>>>

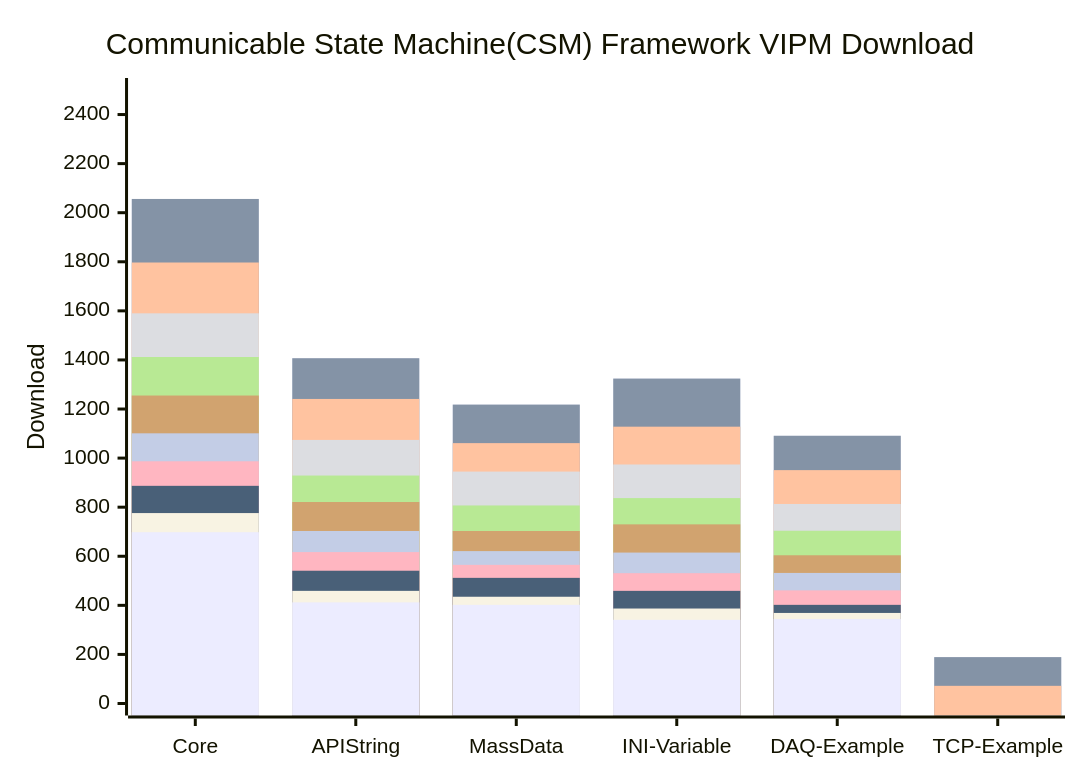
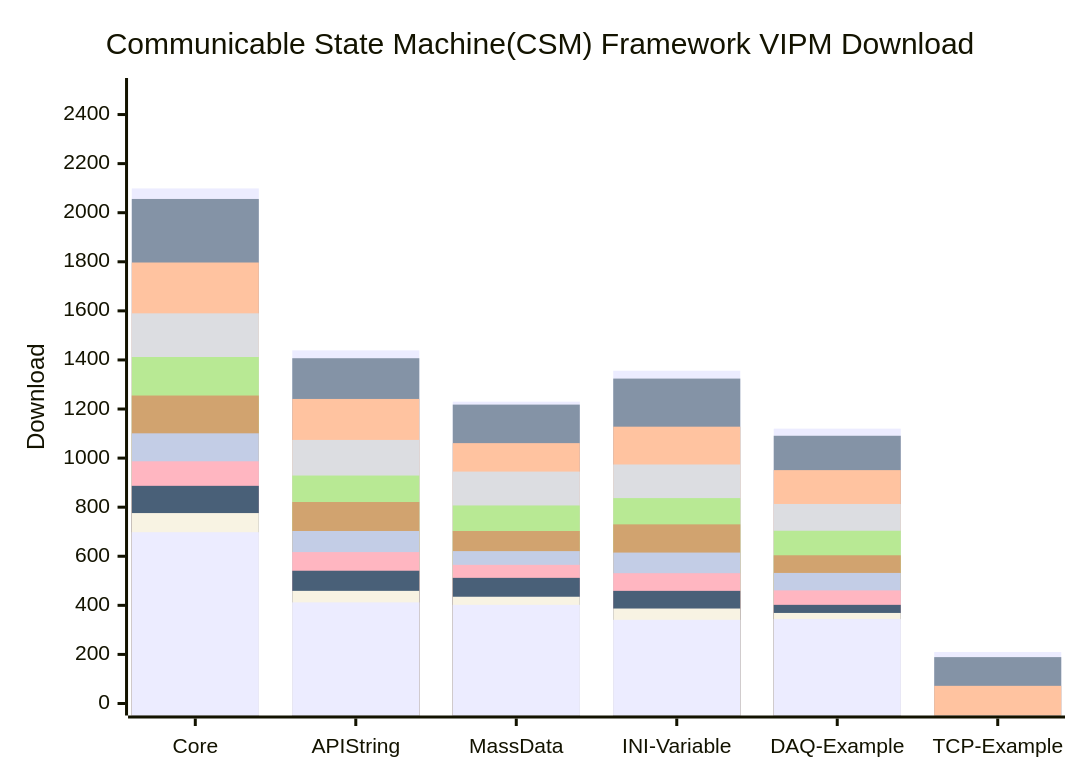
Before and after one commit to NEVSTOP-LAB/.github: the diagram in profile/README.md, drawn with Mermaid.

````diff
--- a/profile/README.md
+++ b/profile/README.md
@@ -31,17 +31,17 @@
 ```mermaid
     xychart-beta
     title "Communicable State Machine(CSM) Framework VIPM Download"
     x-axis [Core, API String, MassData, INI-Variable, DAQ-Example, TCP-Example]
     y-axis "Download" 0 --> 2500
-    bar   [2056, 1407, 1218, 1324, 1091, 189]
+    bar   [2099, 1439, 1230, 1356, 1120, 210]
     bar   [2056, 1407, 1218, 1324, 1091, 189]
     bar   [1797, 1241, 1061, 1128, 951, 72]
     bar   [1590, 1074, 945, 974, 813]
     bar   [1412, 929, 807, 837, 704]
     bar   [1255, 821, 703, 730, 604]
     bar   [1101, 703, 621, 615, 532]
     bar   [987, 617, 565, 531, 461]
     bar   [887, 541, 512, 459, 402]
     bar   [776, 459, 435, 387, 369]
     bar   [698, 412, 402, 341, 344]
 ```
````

<<<
>>>

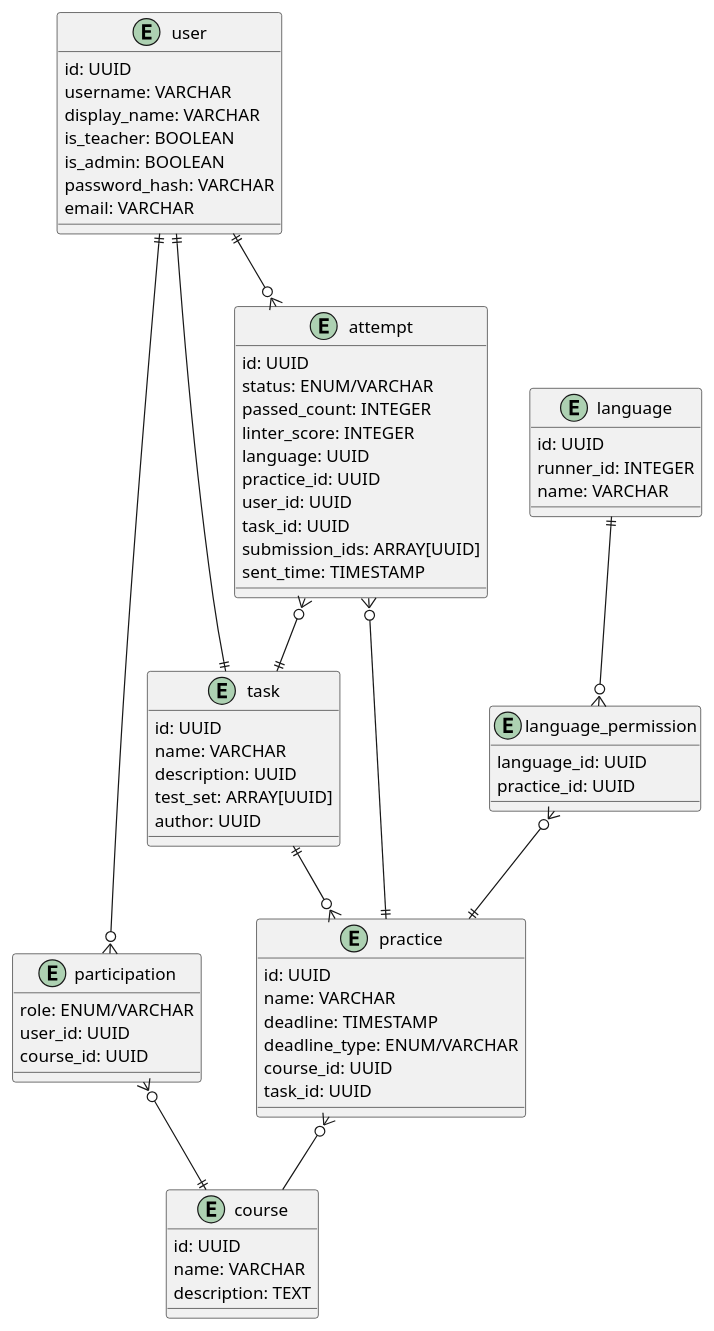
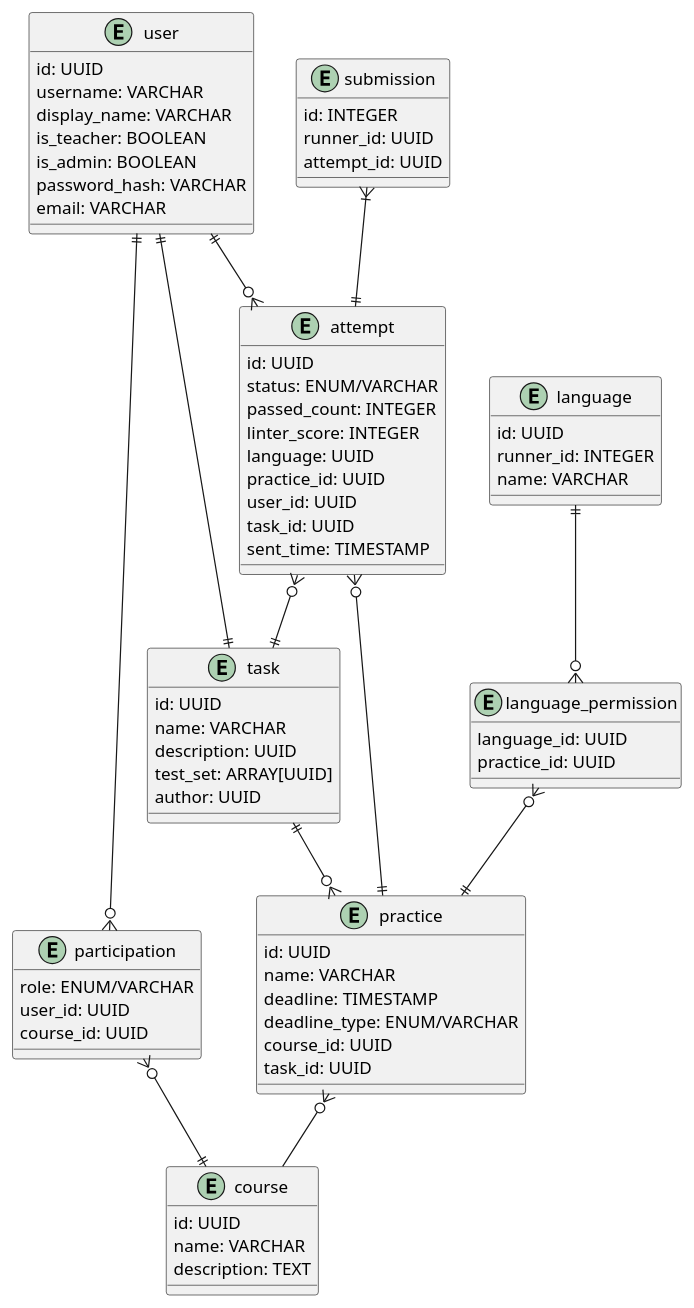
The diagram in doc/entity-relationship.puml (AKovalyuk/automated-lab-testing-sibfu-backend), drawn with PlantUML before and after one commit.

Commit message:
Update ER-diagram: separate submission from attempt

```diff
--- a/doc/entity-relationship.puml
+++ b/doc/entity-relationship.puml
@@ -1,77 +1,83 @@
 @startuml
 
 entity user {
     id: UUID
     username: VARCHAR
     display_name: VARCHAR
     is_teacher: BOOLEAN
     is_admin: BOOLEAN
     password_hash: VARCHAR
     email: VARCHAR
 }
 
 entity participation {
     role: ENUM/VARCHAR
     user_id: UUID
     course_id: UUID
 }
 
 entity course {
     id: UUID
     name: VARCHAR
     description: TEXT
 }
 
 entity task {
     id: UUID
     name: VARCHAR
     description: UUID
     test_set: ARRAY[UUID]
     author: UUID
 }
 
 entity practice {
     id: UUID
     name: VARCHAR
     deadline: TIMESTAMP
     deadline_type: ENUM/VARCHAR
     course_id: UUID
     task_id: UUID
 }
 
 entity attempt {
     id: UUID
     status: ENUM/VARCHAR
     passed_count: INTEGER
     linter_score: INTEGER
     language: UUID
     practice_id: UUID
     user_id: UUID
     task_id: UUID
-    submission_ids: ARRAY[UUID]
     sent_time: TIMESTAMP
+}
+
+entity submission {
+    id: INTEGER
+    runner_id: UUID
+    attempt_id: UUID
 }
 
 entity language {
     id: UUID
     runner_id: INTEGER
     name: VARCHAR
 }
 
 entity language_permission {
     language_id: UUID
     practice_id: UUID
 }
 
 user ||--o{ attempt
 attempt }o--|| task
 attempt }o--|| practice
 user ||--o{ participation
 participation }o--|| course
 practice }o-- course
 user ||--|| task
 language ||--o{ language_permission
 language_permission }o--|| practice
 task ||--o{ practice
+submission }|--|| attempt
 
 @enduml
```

<<<

▶ The problem
Among the entries, how many lines include the word "entity"? Answer with a single number and nothing further.

▶ Solution
12